Using the records below, filter for lines that contain the string "figure" and copy them out.

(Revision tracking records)
[Start of Attachment]
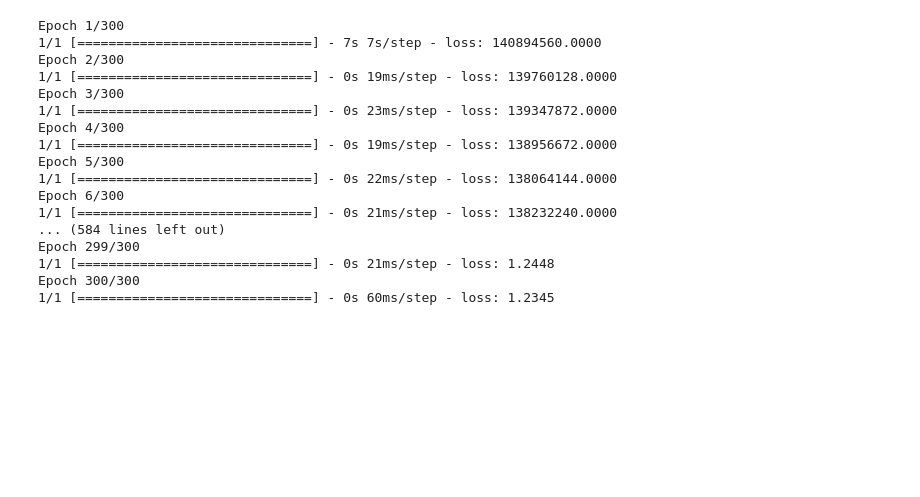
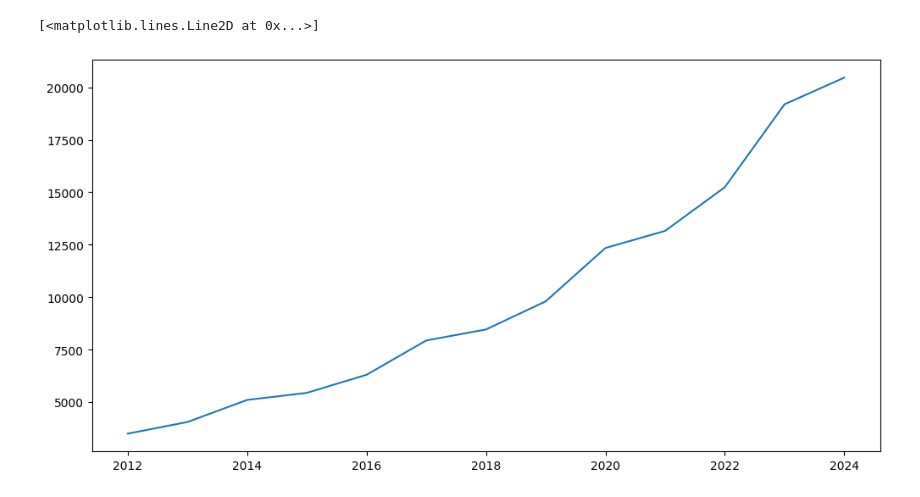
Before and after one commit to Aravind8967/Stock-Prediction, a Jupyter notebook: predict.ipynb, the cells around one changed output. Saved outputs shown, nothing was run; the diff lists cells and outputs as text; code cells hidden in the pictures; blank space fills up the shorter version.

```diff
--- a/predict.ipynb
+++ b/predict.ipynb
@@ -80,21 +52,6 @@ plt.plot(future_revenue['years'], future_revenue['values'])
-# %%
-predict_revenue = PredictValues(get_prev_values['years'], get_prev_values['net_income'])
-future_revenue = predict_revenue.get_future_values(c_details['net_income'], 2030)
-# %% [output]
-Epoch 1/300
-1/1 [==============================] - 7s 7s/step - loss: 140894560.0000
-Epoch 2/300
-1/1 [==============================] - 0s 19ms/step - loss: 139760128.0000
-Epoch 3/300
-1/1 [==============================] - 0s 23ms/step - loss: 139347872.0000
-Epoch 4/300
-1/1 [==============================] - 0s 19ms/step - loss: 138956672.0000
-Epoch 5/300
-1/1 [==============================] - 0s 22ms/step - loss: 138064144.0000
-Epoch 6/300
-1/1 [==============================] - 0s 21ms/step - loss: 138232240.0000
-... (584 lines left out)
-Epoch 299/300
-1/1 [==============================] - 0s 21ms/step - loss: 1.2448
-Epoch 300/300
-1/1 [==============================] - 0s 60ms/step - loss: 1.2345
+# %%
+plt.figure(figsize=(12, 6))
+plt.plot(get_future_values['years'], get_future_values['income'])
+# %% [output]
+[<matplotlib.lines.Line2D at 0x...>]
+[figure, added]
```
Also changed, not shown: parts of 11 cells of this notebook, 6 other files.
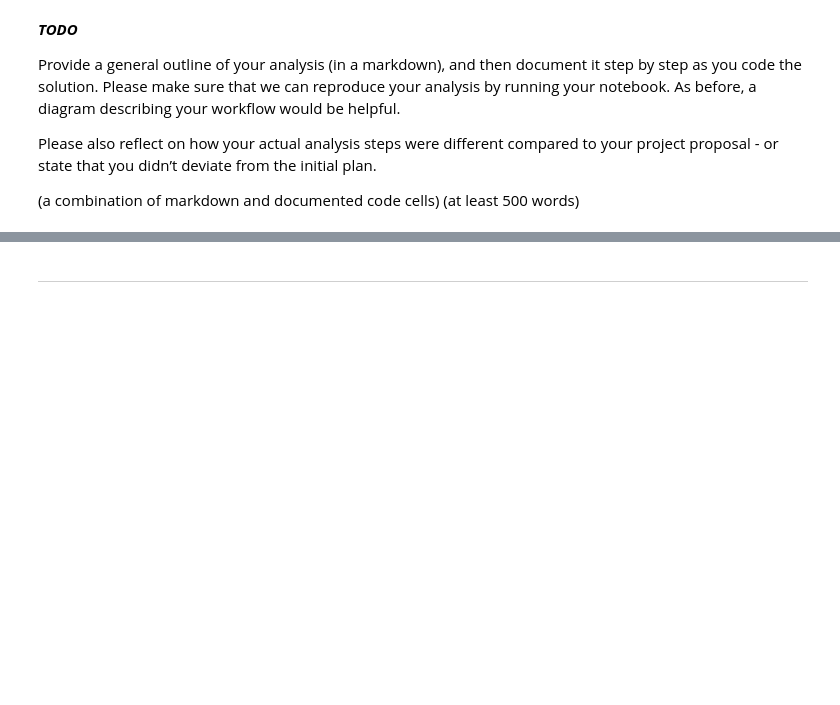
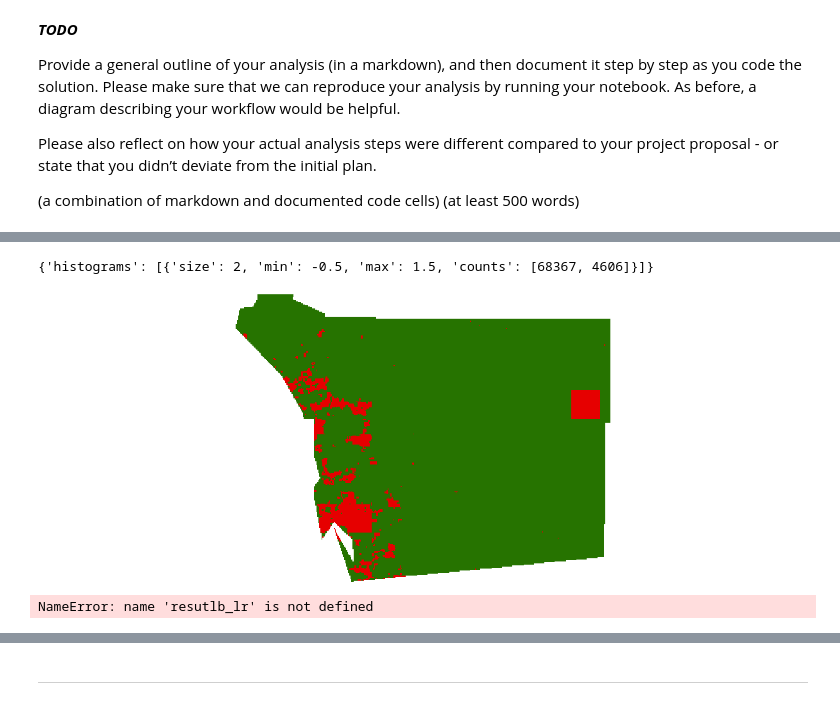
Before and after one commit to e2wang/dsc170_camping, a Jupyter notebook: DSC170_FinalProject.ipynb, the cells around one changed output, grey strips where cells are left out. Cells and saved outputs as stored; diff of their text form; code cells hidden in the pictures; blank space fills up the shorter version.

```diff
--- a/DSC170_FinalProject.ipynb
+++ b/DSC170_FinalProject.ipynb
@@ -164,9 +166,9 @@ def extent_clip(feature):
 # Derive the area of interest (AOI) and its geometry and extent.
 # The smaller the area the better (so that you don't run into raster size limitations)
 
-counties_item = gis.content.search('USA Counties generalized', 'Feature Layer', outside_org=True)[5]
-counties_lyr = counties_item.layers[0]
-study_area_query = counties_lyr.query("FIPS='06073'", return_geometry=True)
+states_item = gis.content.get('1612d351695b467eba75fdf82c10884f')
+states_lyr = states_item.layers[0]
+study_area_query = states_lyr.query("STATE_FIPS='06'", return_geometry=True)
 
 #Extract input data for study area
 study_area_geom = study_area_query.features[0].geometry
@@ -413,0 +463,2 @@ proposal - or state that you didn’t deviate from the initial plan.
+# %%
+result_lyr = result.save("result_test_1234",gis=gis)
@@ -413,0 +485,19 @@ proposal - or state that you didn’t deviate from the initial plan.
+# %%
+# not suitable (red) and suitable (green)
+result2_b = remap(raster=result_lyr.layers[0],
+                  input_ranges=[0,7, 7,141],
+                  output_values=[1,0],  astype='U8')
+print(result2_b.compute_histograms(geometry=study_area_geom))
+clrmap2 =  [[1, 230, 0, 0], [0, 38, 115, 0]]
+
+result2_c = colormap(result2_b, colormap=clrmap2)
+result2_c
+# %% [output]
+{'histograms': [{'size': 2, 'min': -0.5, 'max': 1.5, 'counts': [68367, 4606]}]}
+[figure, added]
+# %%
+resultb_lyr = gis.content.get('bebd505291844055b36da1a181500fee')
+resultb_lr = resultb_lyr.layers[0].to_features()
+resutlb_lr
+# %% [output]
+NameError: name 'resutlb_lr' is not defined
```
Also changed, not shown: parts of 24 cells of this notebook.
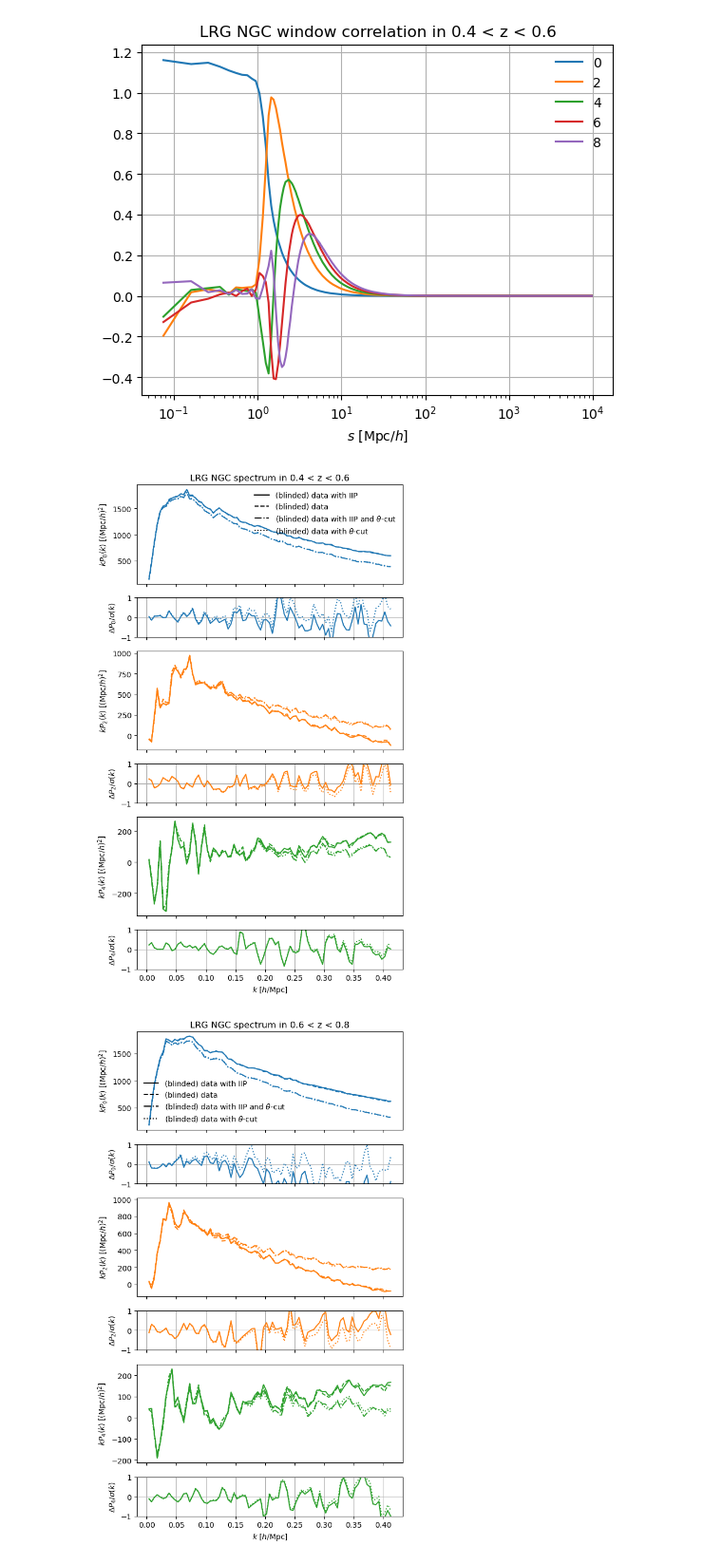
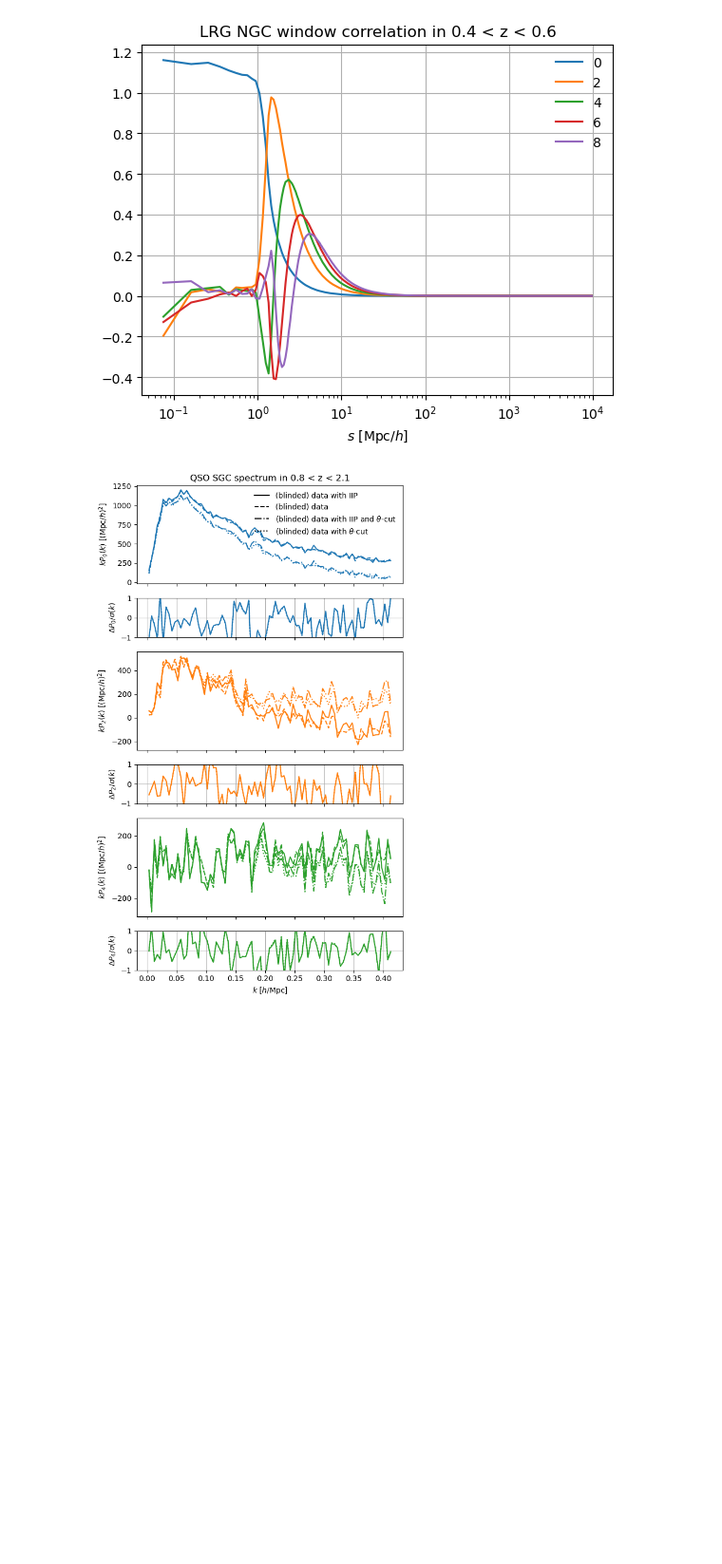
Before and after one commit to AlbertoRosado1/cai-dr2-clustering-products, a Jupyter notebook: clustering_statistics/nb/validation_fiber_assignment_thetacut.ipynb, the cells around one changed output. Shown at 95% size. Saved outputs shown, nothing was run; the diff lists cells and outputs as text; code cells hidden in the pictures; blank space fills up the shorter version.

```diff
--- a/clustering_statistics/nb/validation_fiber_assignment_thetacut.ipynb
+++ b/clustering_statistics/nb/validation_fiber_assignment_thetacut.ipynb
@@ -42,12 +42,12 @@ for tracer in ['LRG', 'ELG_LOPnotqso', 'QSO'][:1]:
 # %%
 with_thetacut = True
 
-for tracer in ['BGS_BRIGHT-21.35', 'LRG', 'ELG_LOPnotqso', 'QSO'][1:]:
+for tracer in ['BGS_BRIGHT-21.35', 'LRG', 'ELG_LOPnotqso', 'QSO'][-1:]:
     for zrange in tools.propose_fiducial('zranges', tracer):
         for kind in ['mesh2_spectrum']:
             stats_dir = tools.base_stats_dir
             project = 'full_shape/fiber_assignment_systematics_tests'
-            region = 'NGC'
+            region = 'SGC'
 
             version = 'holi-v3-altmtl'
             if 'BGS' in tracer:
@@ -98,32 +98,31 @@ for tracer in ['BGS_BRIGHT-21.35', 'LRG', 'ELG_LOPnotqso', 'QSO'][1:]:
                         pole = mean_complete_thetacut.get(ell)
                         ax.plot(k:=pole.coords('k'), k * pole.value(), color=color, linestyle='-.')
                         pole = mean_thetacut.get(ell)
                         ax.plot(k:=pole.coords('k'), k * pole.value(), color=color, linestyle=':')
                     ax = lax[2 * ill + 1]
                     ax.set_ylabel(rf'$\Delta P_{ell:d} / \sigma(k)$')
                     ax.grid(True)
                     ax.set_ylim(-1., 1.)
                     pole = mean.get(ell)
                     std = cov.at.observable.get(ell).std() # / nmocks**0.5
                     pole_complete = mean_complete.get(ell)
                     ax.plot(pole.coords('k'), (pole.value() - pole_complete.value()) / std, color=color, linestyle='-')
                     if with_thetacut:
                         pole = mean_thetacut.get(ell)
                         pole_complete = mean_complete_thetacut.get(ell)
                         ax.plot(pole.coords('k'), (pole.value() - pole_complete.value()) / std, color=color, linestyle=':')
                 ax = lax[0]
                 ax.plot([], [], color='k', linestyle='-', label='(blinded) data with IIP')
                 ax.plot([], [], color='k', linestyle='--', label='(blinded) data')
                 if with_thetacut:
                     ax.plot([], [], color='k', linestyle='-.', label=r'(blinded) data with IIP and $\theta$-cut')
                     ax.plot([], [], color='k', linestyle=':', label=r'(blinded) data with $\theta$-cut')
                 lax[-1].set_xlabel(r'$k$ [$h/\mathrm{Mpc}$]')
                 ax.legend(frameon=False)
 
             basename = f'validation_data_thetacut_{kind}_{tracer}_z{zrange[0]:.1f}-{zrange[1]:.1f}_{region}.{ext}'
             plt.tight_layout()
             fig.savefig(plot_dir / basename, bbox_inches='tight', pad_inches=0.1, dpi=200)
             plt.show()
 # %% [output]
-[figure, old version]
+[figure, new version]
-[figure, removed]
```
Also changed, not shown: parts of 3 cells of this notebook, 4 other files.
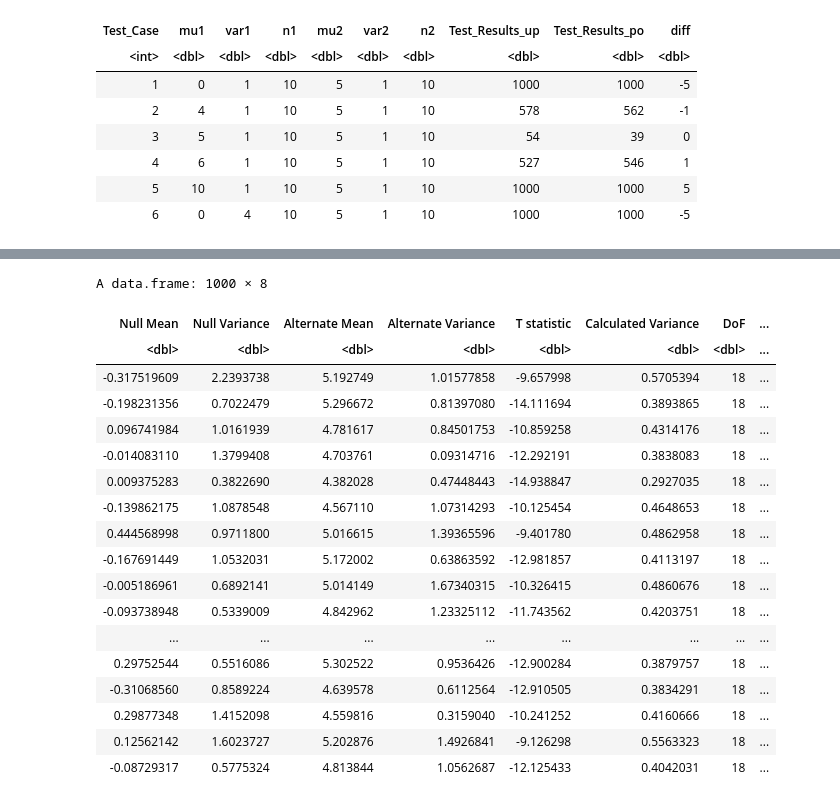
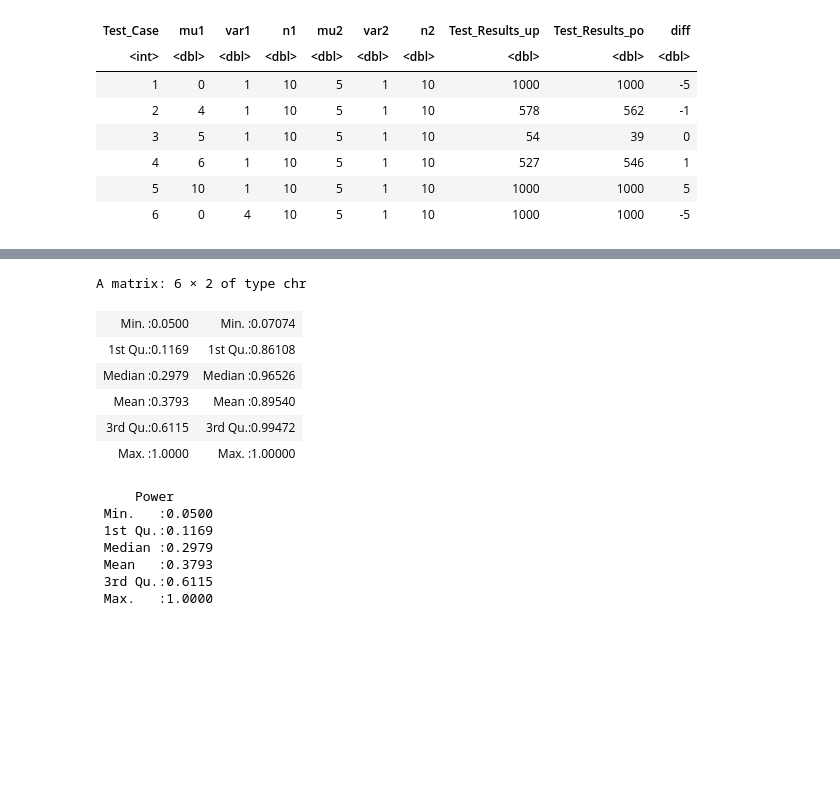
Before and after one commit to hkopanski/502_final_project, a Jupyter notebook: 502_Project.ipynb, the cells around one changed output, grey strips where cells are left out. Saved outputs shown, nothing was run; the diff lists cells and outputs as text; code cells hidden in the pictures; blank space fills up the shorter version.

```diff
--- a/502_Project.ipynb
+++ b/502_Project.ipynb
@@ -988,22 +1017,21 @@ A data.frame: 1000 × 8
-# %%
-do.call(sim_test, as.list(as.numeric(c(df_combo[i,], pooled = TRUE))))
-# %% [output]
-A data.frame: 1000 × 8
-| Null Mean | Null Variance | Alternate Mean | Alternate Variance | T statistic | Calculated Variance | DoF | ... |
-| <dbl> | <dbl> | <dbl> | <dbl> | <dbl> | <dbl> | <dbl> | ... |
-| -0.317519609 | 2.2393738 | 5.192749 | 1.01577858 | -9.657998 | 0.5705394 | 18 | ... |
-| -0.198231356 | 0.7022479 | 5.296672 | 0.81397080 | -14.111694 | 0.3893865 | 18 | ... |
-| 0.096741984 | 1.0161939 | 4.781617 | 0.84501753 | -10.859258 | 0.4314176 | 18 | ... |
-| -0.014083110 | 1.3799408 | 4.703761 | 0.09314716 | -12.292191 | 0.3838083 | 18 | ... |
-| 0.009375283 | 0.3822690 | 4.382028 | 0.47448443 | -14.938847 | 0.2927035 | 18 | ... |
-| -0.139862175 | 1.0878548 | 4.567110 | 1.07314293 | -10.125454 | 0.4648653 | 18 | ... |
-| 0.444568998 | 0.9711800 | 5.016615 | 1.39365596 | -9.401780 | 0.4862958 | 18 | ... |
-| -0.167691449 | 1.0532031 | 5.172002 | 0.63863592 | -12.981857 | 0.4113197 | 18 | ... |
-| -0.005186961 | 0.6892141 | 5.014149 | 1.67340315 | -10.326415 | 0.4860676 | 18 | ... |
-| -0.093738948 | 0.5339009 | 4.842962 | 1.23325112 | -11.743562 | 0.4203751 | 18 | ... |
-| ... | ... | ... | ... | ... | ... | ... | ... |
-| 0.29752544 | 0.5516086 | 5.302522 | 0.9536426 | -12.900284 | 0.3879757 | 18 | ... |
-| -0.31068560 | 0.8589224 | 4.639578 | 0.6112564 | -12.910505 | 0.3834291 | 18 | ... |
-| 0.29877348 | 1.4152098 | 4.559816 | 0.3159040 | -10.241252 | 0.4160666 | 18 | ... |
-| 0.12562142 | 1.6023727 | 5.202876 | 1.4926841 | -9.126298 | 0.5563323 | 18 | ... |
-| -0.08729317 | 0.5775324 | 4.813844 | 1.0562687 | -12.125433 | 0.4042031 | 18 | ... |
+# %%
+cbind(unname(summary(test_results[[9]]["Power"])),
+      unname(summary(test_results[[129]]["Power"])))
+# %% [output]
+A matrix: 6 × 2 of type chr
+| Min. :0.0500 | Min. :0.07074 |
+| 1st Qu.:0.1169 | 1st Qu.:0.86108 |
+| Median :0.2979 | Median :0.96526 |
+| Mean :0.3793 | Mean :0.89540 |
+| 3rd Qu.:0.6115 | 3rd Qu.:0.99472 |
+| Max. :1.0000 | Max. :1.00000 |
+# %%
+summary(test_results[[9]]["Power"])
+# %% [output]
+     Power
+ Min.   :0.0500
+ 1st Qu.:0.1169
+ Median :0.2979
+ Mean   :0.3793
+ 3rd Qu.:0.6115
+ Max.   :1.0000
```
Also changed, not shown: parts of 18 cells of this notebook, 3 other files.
[End of Attachment]
▶ [SOLUTION TO THE PROBLEM]:
+plt.figure(figsize=(12, 6))
+[figure, added]
+[figure, added]
-[figure, old version]
+[figure, new version]
-[figure, removed]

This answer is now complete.